As winter 2011 neared and the North Cascades began to put on their gleaming white coats, I had been able to get out and enjoy a series of Saturday adventures. Although unintended, over the last few weekends each subsequent summit had progressed northward, from Evergreen (HWY 2) to Vesper (Mountain Loop Highway) to Ruby (HWY 20). It had been a great mix of snow-capped views. Now that it was the last weekend before winter officially began, it made sense to head northward one final notch. The destination: Mt. Ann near the Mount Baker Ski area (Hwy 542). Mt. Ann is the widely accepted toponym for an unofficially named outlier summit located a few miles south of Shuksan Arm. Sandwiched between Mt. Shuksan and Mount Baker, the views (if you can see them of course) are some of the best to be had. Mt. Ann can be climbed year-round. In winter it's an excellent day-trip ski or snowshoe tour, especially considering its proximity to Mt. Baker Ski Area. It is most commonly approached from the north (i.e. from the ski area), but there is also a trail up the south side from Baker Lake. Note that the slopes of Mt. Ann have some avalanche potential, so it should only be climbed when the conditions are stable.Shortly before sunrise, Brian and I arrived at the upper parking lot (4270') of the Mt. Baker Ski area. We strapped on snowshoes, and off we went, heading towards Austin Pass (4770'). The route descends the south side of the pass for about 800 vertical feet before making a long traverse southeastward. This section brought back memories of approaching the Fischer Chimneys route on Mt. Shuksan with my sister Jenny in late June of 2006. In fact, the ice axe that I had brought with me for Mt. Ann was the very axe that I had found near the summit of Mt. Shuksan; it had never been claimed, although I still hold out hopes that someday I will learn the story behind this climber-less axe.
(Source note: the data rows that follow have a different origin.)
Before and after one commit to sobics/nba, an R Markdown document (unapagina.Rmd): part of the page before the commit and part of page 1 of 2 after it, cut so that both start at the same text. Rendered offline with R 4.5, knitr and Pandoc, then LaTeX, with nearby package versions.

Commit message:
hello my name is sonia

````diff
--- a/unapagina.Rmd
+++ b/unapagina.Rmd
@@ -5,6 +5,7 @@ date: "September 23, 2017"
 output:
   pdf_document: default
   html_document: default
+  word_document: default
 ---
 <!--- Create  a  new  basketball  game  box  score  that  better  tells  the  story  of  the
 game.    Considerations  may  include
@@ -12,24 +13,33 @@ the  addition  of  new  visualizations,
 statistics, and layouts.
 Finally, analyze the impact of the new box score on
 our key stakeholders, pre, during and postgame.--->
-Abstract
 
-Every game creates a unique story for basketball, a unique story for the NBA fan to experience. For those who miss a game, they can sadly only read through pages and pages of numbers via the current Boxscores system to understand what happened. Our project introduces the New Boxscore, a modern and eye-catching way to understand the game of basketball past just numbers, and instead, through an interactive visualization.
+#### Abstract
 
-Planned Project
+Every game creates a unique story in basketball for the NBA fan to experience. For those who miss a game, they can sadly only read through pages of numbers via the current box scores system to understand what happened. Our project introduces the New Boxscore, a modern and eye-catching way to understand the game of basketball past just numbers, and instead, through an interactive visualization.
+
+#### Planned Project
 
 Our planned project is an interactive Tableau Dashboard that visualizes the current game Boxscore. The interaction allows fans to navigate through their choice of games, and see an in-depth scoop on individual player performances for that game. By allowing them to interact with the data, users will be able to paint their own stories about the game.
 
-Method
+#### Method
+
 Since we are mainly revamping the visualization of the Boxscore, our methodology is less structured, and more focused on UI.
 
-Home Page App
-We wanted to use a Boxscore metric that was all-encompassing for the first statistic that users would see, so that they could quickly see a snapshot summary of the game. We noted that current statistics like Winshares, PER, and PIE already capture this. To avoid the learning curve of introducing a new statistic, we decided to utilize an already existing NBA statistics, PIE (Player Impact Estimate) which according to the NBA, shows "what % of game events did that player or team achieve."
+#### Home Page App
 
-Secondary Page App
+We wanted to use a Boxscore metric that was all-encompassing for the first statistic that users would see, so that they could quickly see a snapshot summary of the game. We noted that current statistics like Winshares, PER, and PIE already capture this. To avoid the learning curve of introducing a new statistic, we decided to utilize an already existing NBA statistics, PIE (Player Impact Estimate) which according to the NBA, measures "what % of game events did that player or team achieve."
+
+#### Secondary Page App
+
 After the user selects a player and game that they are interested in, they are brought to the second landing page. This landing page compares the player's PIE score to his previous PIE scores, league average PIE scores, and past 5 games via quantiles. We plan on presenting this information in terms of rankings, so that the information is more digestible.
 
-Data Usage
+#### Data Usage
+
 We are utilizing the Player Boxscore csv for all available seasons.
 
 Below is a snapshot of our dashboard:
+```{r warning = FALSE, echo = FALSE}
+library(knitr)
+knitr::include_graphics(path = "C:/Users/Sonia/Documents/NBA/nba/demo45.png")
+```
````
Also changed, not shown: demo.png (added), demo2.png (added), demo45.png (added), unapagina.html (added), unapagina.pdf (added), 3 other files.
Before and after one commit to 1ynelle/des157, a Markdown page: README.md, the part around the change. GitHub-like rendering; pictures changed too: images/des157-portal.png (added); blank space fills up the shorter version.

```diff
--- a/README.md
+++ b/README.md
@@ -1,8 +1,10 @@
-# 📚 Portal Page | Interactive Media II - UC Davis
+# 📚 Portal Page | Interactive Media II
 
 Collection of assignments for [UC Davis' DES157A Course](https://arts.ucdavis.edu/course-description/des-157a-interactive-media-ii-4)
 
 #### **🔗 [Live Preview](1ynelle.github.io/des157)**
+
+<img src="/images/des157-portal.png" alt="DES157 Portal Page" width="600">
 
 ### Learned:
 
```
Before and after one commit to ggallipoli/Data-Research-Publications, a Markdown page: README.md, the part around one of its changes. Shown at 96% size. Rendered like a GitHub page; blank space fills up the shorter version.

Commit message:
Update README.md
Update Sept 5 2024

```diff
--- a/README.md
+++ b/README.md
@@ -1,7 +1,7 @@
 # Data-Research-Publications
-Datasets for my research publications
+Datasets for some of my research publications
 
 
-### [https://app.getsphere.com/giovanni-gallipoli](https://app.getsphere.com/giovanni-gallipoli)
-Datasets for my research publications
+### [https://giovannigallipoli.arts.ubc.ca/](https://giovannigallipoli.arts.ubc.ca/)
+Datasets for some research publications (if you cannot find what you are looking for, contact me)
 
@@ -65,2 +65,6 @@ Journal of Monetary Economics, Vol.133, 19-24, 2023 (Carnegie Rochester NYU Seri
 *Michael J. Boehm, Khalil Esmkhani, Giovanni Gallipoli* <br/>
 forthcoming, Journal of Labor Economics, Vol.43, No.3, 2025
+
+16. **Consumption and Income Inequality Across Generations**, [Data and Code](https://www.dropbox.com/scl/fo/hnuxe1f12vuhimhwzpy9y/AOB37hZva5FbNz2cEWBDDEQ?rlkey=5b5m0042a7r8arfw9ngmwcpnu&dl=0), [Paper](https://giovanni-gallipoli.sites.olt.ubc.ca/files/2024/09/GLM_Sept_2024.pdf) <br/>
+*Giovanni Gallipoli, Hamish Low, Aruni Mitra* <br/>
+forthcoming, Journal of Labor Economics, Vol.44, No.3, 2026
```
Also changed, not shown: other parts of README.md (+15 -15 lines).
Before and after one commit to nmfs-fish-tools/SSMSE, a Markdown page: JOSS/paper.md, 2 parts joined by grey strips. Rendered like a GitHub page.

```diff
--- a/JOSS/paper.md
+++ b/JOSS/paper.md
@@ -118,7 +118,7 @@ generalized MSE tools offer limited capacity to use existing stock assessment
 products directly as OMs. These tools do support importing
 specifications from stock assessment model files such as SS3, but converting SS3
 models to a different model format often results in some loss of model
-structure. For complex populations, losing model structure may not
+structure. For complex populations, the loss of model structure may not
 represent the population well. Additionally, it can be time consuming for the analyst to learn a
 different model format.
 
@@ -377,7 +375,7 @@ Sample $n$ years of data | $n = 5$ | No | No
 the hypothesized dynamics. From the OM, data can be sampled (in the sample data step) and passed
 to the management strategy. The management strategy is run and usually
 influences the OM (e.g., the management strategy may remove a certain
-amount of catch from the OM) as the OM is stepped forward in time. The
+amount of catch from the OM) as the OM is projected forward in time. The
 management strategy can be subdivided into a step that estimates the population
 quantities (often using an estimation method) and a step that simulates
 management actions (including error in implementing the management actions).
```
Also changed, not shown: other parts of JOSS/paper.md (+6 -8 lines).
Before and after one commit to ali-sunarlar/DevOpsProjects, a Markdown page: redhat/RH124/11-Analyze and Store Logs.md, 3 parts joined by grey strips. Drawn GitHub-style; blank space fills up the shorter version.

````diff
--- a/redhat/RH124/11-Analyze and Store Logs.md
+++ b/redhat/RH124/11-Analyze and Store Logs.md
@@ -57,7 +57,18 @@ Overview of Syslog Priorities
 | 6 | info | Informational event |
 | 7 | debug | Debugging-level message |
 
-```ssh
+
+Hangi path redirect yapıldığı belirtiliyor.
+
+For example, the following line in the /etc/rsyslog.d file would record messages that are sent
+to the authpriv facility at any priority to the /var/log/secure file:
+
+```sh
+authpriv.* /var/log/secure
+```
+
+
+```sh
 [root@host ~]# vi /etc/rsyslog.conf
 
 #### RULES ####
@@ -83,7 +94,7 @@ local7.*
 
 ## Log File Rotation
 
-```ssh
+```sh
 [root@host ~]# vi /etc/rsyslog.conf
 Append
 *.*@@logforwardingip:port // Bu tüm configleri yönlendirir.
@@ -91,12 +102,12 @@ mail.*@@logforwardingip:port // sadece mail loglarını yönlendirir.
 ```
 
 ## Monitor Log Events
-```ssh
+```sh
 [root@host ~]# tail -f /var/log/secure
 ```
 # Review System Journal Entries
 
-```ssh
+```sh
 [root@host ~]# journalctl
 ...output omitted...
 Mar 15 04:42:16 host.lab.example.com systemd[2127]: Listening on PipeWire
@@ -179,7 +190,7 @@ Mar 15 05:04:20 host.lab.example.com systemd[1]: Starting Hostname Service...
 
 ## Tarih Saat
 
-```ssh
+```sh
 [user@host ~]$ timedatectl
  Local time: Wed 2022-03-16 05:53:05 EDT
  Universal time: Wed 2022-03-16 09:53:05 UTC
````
At about 3 miles from the car (at about the location of the buried junction with the Swift Creek Trail) we turned southward and headed towards Mt. Ann's north basin. The 5860' summit is clearly visible on the right. We headed for the ridge to the east of the summit, removing and reputting our snowshoes a few times as we dealt with a fascinating mix of snow conditions. There was even some ice on the windy ridge. At 11:06, just under 4 hours since leaving the car, we were on the summit! It was pretty windy, so we didn't hang out too long before heading back down. The heavy snow was more conducive to sticking then glissading, so we just booted it down, enjoying a peek-a-boo Shuksan show as we descended.Mt. Ann is a great choice for a weather-change a day like we had. It was a good day. After all, any day spent in the mountains is a good day.A map showing our GPS track for the route is given above.
•• • Photos •• •
•• • Stats •• •
Roundtrip distance: 9.4 miles (according to my GPS)Elevation gain: 3200’ (500 feet from car to Austin Pass + 1900 ft from Swift Creek to summit + 800 feet back to pass on return)Ascent: 3 hours 56 min, Descent: 3 hours 6 min, Total car-to-car: 7 hours 16 min
5:30 am: Met in Sedro-Woolley
7:00 am: Arrived at upper parking lot at Mt. Baker Ski area (4270')
7:10 am: Started snowshoeing
7:40 am: Reached Austin Pass (4770')
7:55 am: Sunrise
11:06 am: Summit (5860')
11:20 am: Began descent
2:26 pm: Arrived at car
4:11 pm: Sunset
More on my website
This trip report is copied from my website, which has several other climbing trip reports and photographs from the North Cascades and elsewhere: www.stephabegg.com.